It's all about the box -- the "standard 4"x 4" plexi cube" that each Starbucks store is required to use as a container for tips, that is. Last week, a California Court of Appeal overturned a huge class action award to Starbucks baristas, finding that it was perfectly legal to divide tips from the box among the baristas and shift supervisors who worked each shift. The shift supervisors were the cause of the dispute. Attorneys for the baristas argued that they shouldn't be allowed in the tip pool because, as supervisors, they were agents of the employer, and such agents can't share tips under California law. (Section 351 of the California Labor Code provides that "no employer or agent shall... receive any gratuity or a part thereof that is paid, given to, or left for an employee by a patron....")
The trial was largely about whether the shift supervisors are agents -- that is, whether they really had enough managerial authority to elevate them out of the ranks of the baristas and make them representatives of the employer. But the Court of Appeal didn't spend any time on this issue -- it didn't even decide whether or not the shift supervisors really are agents. Instead, it focused on the "left for an employee" part of the statute, finding essentially that the customer had already pooled the tips among all of the service employees by putting them in a communal tip box. Because the shift supervisors spent much of their time serving customers, and customers knew that their tips would be divided among the employees providing service, it was appropriate to divvy the tips, even if the supervisors were agents.
The more I think about this decision, the odder it seems, for several reasons:
- The court emphasized that employees are free to keep tips given directly to them by a customer -- it's just the tips in the box that get divided. In other words, this case isn't about tip pooling, because the tip was left for a group of employees in the first place. In my decades of patronizing my coffee chain of choice, I've never seen a customer tip an employee directly. This isn't how tips work for counter service, yet the court's decision is based on this distinction between a type of tips that exists and one that largely doesn't.
- The court focused on customer expectations. But that approach makes the statute meaningless in this context. Shift supervisors are only the lowest level of managers at Starbucks, which also has assistant managers and store managers who spend a lot of time serving customers, too. They aren't allowed to share tips per Starbucks policy, but under the court's reasoning, they should. All the customer sees is someone serving coffee and pastries. If the customer's understanding is all that matters, CEO Howard Schultz should get his fair share of the tip box if he spends an hour pulling espresso shots.
- Customer expectations haven't won the day in other types of tip pooling cases. For example, California courts have repeatedly held that it's legal to require restaurant wait staff to pool tips with bussers, dishwashers, cooks, and other employees who contribute to the service of the diner, as long as no employers or agents are allowed in the pool. Although diners may not object to tips being divided in this way, I don't think that's what most expect when leaving a tip.

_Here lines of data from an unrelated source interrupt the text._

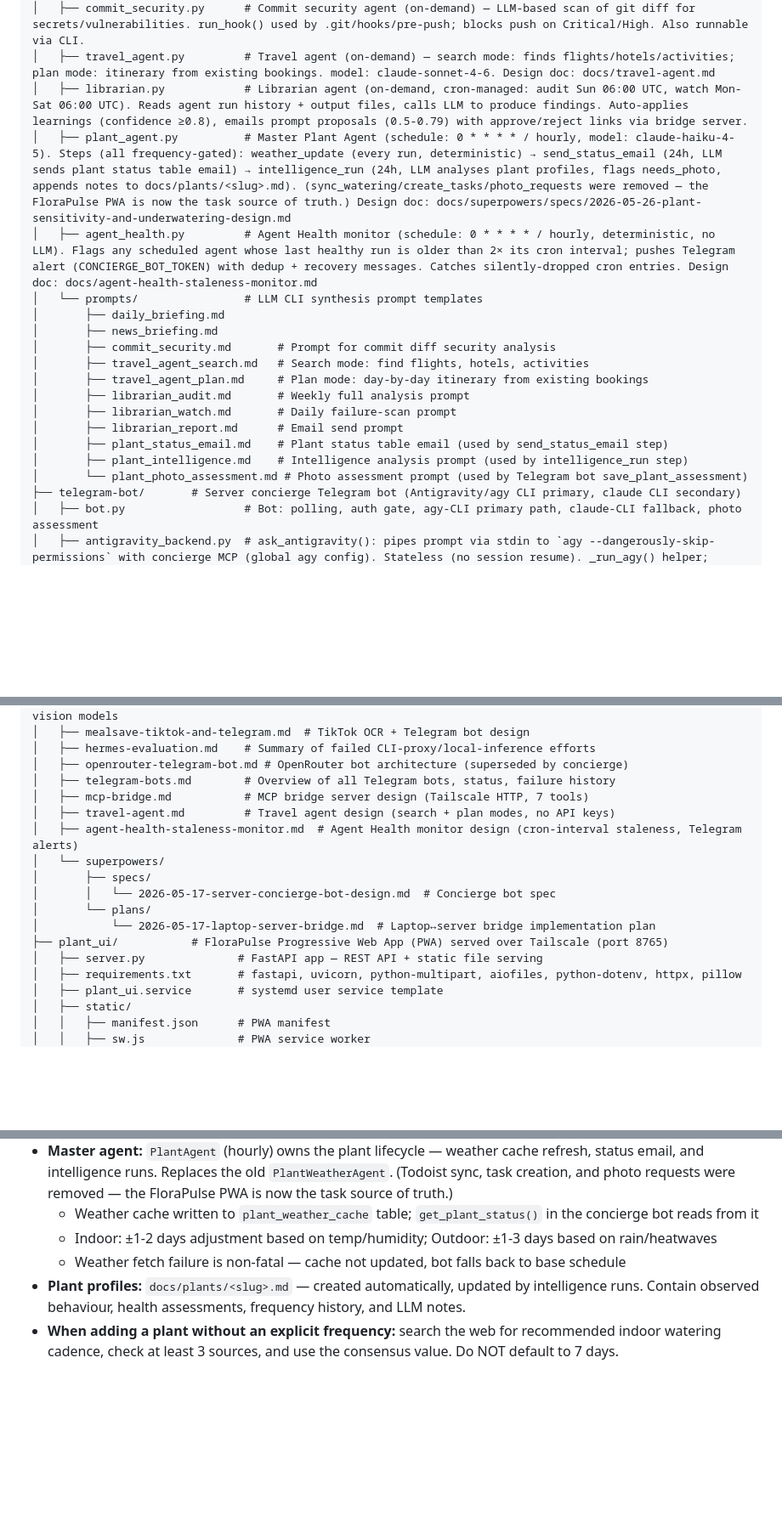
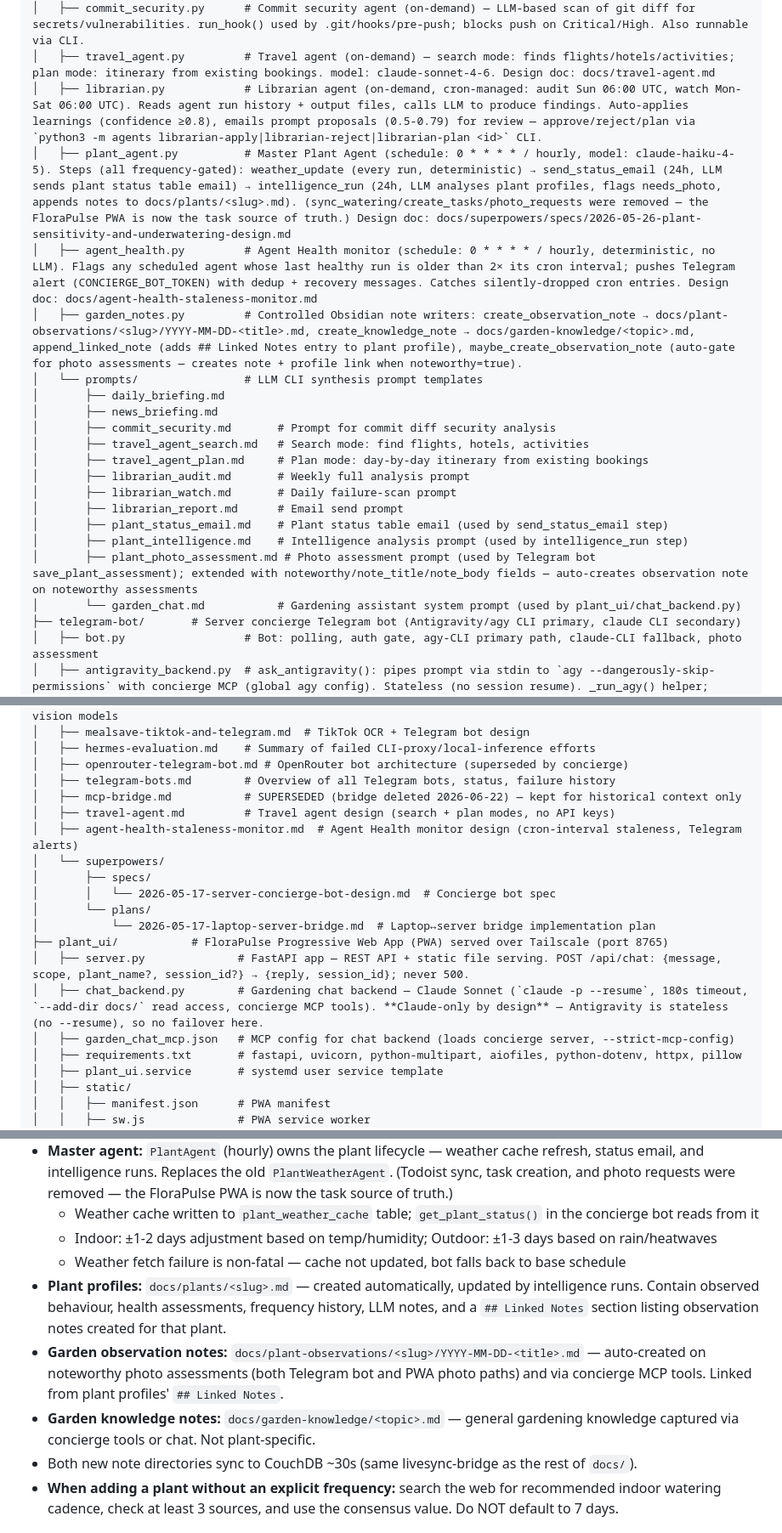
Before and after one commit to hughseyxo/ai-agents, a Markdown page: CLAUDE.md, 3 parts joined by grey strips. Shown at 85% size. Drawn GitHub-style; blank space fills up the shorter version.

Commit message:
docs(claude-md): document gardening chat + garden notes; surface linked notes
- agents/garden_notes.py — observation + knowledge note writers, auto-gate
- plant_ui/chat_backend.py + garden_chat_mcp.json — Claude-only chat (stateful --resume; Antigravity not tried)
- agents/prompts/garden_chat.md — gardening assistant system prompt
- plant_photo_assessment.md — extended with noteworthy/note_title/note_body fields
- POST /api/chat endpoint + chat views (garden + per-plant) documented in FloraPulse section
- docs/plant-observations/ + docs/garden-knowledge/ — new vault note dirs, sync ~30s
- Concierge tools: create_observation_note, create_knowledge_note, list_garden_notes, read_garden_note

plant_agent.py: no code change needed — ## Linked Notes already in profile markdown
that _intelligence_run reads; decided NOT to append observation note bodies inline
(profiles are not thin; keep context bounded).

Co-Authored-By: Claude Sonnet 4.6 <noreply@anthropic.com>
Claude-Session: https://claude.ai/code/session_013AeTgmoauGWSvwcDbRaddX

```diff
--- a/CLAUDE.md
+++ b/CLAUDE.md
@@ -54,9 +54,10 @@ Personal AI agent workspace for automating day-to-day tasks and learning AI auto
 │   ├── security_audit.py       # Security audit agent — 18 checks: 12 system + 4 seedbox + 2 web (Cloudflare IP validation, Shodan InternetDB). Schedule: Sunday 06:00 UTC / 08:00 CEST. Seedbox configs live in ~/git/yopflix (private repo).
 │   ├── commit_security.py      # Commit security agent (on-demand) — LLM-based scan of git diff for secrets/vulnerabilities. run_hook() used by .git/hooks/pre-push; blocks push on Critical/High. Also runnable via CLI.
 │   ├── travel_agent.py         # Travel agent (on-demand) — search mode: finds flights/hotels/activities; plan mode: itinerary from existing bookings. model: claude-sonnet-4-6. Design doc: docs/travel-agent.md
-│   ├── librarian.py            # Librarian agent (on-demand, cron-managed: audit Sun 06:00 UTC, watch Mon-Sat 06:00 UTC). Reads agent run history + output files, calls LLM to produce findings. Auto-applies learnings (confidence ≥0.8), emails prompt proposals (0.5-0.79) with approve/reject links via bridge server.
+│   ├── librarian.py            # Librarian agent (on-demand, cron-managed: audit Sun 06:00 UTC, watch Mon-Sat 06:00 UTC). Reads agent run history + output files, calls LLM to produce findings. Auto-applies learnings (confidence ≥0.8), emails prompt proposals (0.5-0.79) for review — approve/reject/plan via `python3 -m agents librarian-apply|librarian-reject|librarian-plan <id>` CLI.
 │   ├── plant_agent.py          # Master Plant Agent (schedule: 0 * * * * / hourly, model: claude-haiku-4-5). Steps (all frequency-gated): weather_update (every run, deterministic) → send_status_email (24h, LLM sends plant status table email) → intelligence_run (24h, LLM analyses plant profiles, flags needs_photo, appends notes to docs/plants/<slug>.md). (sync_watering/create_tasks/photo_requests were removed — the FloraPulse PWA is now the task source of truth.) Design doc: docs/superpowers/specs/2026-05-26-plant-sensitivity-and-underwatering-design.md
 │   ├── agent_health.py         # Agent Health monitor (schedule: 0 * * * * / hourly, deterministic, no LLM). Flags any scheduled agent whose last healthy run is older than 2× its cron interval; pushes Telegram alert (CONCIERGE_BOT_TOKEN) with dedup + recovery messages. Catches silently-dropped cron entries. Design doc: docs/agent-health-staleness-monitor.md
+│   ├── garden_notes.py         # Controlled Obsidian note writers: create_observation_note → docs/plant-observations/<slug>/YYYY-MM-DD-<title>.md, create_knowledge_note → docs/garden-knowledge/<topic>.md, append_linked_note (adds ## Linked Notes entry to plant profile), maybe_create_observation_note (auto-gate for photo assessments — creates note + profile link when noteworthy=true).
 │   └── prompts/                # LLM CLI synthesis prompt templates
 │       ├── daily_briefing.md
 │       ├── news_briefing.md
@@ -68,7 +69,8 @@ Personal AI agent workspace for automating day-to-day tasks and learning AI auto
 │       ├── librarian_report.md      # Email send prompt
 │       ├── plant_status_email.md    # Plant status table email (used by send_status_email step)
 │       ├── plant_intelligence.md    # Intelligence analysis prompt (used by intelligence_run step)
-│       └── plant_photo_assessment.md # Photo assessment prompt (used by Telegram bot save_plant_assessment)
+│       ├── plant_photo_assessment.md # Photo assessment prompt (used by Telegram bot save_plant_assessment); extended with noteworthy/note_title/note_body fields — auto-creates observation note on noteworthy assessments
+│       └── garden_chat.md           # Gardening assistant system prompt (used by plant_ui/chat_backend.py)
 ├── telegram-bot/       # Server concierge Telegram bot (Antigravity/agy CLI primary, claude CLI secondary)
 │   ├── bot.py                  # Bot: polling, auth gate, agy-CLI primary path, claude-CLI fallback, photo assessment
 │   ├── antigravity_backend.py  # ask_antigravity(): pipes prompt via stdin to `agy --dangerously-skip-permissions` with concierge MCP (global agy config). Stateless (no session resume). _run_agy() helper; returns None on failure → caller falls back to claude.
@@ -113,7 +115,7 @@ Personal AI agent workspace for automating day-to-day tasks and learning AI auto
 │   ├── hermes-evaluation.md    # Summary of failed CLI-proxy/local-inference efforts
 │   ├── openrouter-telegram-bot.md # OpenRouter bot architecture (superseded by concierge)
 │   ├── telegram-bots.md        # Overview of all Telegram bots, status, failure history
-│   ├── mcp-bridge.md           # MCP bridge server design (Tailscale HTTP, 7 tools)
+│   ├── mcp-bridge.md           # SUPERSEDED (bridge deleted 2026-06-22) — kept for historical context only
 │   ├── travel-agent.md         # Travel agent design (search + plan modes, no API keys)
 │   ├── agent-health-staleness-monitor.md  # Agent Health monitor design (cron-interval staleness, Telegram alerts)
 │   └── superpowers/
@@ -122,7 +124,9 @@ Personal AI agent workspace for automating day-to-day tasks and learning AI auto
 │       └── plans/
 │           └── 2026-05-17-laptop-server-bridge.md  # Laptop↔server bridge implementation plan
 ├── plant_ui/           # FloraPulse Progressive Web App (PWA) served over Tailscale (port 8765)
-│   ├── server.py              # FastAPI app — REST API + static file serving
+│   ├── server.py              # FastAPI app — REST API + static file serving. POST /api/chat: {message, scope, plant_name?, session_id?} → {reply, session_id}; never 500.
+│   ├── chat_backend.py        # Gardening chat backend — Claude Sonnet (`claude -p --resume`, 180s timeout, `--add-dir docs/` read access, concierge MCP tools). **Claude-only by design** — Antigravity is stateless (no --resume), so no failover here.
+│   ├── garden_chat_mcp.json   # MCP config for chat backend (loads concierge server, --strict-mcp-config)
 │   ├── requirements.txt       # fastapi, uvicorn, python-multipart, aiofiles, python-dotenv, httpx, pillow
 │   ├── plant_ui.service       # systemd user service template
 │   ├── static/
@@ -175,7 +179,10 @@ Personal AI agent workspace for automating day-to-day tasks and learning AI auto
   - Weather cache written to `plant_weather_cache` table; `get_plant_status()` in the concierge bot reads from it
   - Indoor: ±1-2 days adjustment based on temp/humidity; Outdoor: ±1-3 days based on rain/heatwaves
   - Weather fetch failure is non-fatal — cache not updated, bot falls back to base schedule
-- **Plant profiles:** `docs/plants/<slug>.md` — created automatically, updated by intelligence runs. Contain observed behaviour, health assessments, frequency history, and LLM notes.
+- **Plant profiles:** `docs/plants/<slug>.md` — created automatically, updated by intelligence runs. Contain observed behaviour, health assessments, frequency history, LLM notes, and a `## Linked Notes` section listing observation notes created for that plant.
+- **Garden observation notes:** `docs/plant-observations/<slug>/YYYY-MM-DD-<title>.md` — auto-created on noteworthy photo assessments (both Telegram bot and PWA photo paths) and via concierge MCP tools. Linked from plant profiles' `## Linked Notes`.
+- **Garden knowledge notes:** `docs/garden-knowledge/<topic>.md` — general gardening knowledge captured via concierge tools or chat. Not plant-specific.
+- Both new note directories sync to CouchDB ~30s (same livesync-bridge as the rest of `docs/`).
 - **When adding a plant without an explicit frequency:** search the web for recommended indoor watering cadence, check at least 3 sources, and use the consensus value. Do NOT default to 7 days.
 
 # Available MCP Integrations
```
Also changed, not shown: other parts of CLAUDE.md (+5 -3 lines).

- The "agent" argument is the key to the other cases the court cites. For example, the court discusses a casino case in which dealers had to share tips with other employees including shift and floor managers. That case found that it was legal to require tip pooling with employees as long as they weren't agents. Based on job duties, the court in that case found that the floor managers were not agents -- and so could share in the tips -- but the shift managers were agents and therefore not entitled to tips. The court could have analyzed the Starbucks case in just this way, but chose not to.
All of this isn't to say that the baristas have a slam-dunk case. It sounds like the shift supervisors spent most of their time serving customers too, and really didn't receive much more compensation for doing it. Their actual job duties will reveal whether they have "the authority to hire or dicharge any employee or supervise, direct, or control the acts of employees," the definition of an agent. But I think this -- whether or not the shift supervisors are agents -- is the crux of the case, not whether the tips go into the box or the hand.
If you receive tips as part of your compensation, you can learn more about your legal rights by reading Nolo's article Tips, Tip Pooling, and Tip Credits: What Service Employees Need to Know.